Hen Harrier – winter 2019

Circus aeruginosus – BOD Y GWERNI – Winter visitor.

The Hen Harrier is widely distributed across northern Eurasia. In Britain it breeds primarily over 450m on heather-covered uplands, including in north Wales. In most areas it is migratory, heading south for the winter, although in some areas (including the UK) the migrations may be short – eg from the Welsh uplands to lowland heaths and mires, and to coastal areas – depending on the food supply. 

More information in Hen Harrier 1994

When can they be seen?

Hen harriers are seen from the beginning of September (week 36) with the peak number of observations in October and November. It remains throughout the winter, with observations tailing off during April.

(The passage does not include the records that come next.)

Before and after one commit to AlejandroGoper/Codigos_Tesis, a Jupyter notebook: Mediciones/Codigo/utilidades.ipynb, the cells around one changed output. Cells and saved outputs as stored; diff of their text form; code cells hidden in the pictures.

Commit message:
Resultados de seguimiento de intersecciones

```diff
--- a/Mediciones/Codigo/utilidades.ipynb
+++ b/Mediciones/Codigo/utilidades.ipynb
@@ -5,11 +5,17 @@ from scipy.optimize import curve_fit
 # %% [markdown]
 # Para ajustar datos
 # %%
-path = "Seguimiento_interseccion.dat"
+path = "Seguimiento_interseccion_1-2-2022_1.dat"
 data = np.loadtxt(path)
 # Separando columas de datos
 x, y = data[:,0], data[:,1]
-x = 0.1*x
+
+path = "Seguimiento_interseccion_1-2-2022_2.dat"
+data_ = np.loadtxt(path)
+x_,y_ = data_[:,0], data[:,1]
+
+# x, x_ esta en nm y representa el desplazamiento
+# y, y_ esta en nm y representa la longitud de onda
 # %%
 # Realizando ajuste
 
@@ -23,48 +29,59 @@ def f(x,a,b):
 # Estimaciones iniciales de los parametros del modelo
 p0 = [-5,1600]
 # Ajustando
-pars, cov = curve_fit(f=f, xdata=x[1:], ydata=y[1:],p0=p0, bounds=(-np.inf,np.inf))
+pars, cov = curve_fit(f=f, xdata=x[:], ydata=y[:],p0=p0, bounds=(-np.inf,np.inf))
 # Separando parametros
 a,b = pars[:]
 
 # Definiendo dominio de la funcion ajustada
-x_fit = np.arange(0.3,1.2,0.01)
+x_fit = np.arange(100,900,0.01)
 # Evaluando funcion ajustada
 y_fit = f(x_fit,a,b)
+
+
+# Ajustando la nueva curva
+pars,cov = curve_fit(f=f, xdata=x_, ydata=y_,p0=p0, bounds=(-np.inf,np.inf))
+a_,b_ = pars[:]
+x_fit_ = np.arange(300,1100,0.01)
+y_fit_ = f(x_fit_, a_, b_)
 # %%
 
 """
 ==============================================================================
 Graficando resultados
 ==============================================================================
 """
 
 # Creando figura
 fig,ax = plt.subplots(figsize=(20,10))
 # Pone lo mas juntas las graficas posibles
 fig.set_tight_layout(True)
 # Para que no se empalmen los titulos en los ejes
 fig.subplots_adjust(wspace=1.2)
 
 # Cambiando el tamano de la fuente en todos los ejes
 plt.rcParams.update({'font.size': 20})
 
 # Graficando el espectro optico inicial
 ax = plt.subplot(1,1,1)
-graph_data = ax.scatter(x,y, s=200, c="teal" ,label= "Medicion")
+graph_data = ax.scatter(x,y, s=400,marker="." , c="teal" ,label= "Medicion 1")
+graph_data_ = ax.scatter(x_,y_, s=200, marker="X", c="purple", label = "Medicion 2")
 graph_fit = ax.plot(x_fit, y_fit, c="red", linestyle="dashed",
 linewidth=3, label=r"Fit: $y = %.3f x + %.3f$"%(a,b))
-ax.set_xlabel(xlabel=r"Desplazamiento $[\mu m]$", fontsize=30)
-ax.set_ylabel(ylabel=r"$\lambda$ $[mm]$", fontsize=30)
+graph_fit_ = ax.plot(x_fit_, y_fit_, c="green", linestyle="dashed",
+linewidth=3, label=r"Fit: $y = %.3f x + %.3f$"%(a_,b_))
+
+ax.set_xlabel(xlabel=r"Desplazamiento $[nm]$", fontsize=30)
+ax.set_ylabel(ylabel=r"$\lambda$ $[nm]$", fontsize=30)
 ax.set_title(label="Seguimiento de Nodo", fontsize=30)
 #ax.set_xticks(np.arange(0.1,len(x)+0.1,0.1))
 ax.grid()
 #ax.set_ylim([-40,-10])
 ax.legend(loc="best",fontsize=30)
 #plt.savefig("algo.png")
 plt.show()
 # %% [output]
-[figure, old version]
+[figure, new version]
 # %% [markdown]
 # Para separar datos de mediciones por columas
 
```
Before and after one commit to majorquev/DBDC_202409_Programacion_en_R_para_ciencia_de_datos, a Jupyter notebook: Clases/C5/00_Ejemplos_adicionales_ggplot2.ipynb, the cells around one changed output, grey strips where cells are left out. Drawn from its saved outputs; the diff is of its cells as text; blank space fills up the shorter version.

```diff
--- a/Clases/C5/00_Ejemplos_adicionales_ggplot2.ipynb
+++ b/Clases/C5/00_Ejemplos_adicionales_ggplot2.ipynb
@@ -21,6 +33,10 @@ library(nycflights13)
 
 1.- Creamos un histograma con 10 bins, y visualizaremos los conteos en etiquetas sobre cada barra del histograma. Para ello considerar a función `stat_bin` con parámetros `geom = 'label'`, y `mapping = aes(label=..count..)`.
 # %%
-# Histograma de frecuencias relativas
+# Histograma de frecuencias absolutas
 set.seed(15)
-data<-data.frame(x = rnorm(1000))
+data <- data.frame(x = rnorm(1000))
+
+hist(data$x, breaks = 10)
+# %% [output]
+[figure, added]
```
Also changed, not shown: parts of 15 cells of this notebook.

Occasionally a straggler is seen during May.

Where can they be seen?

This map was produced by the West Wales Biodiversity Information Centre using data collected between November and February for the BTO Atlas 2007-11, with additional data collected in 2011-12 winter to fill gaps in coverage.

The best areas for observing hen harriers are the St Davids Peninsula, Mynydd Preseli, Dudwell/Plumstone Mountains, the Marloes Peninsula, and the Castlemartin area.

More about the Hen Harrier in Pembrokeshire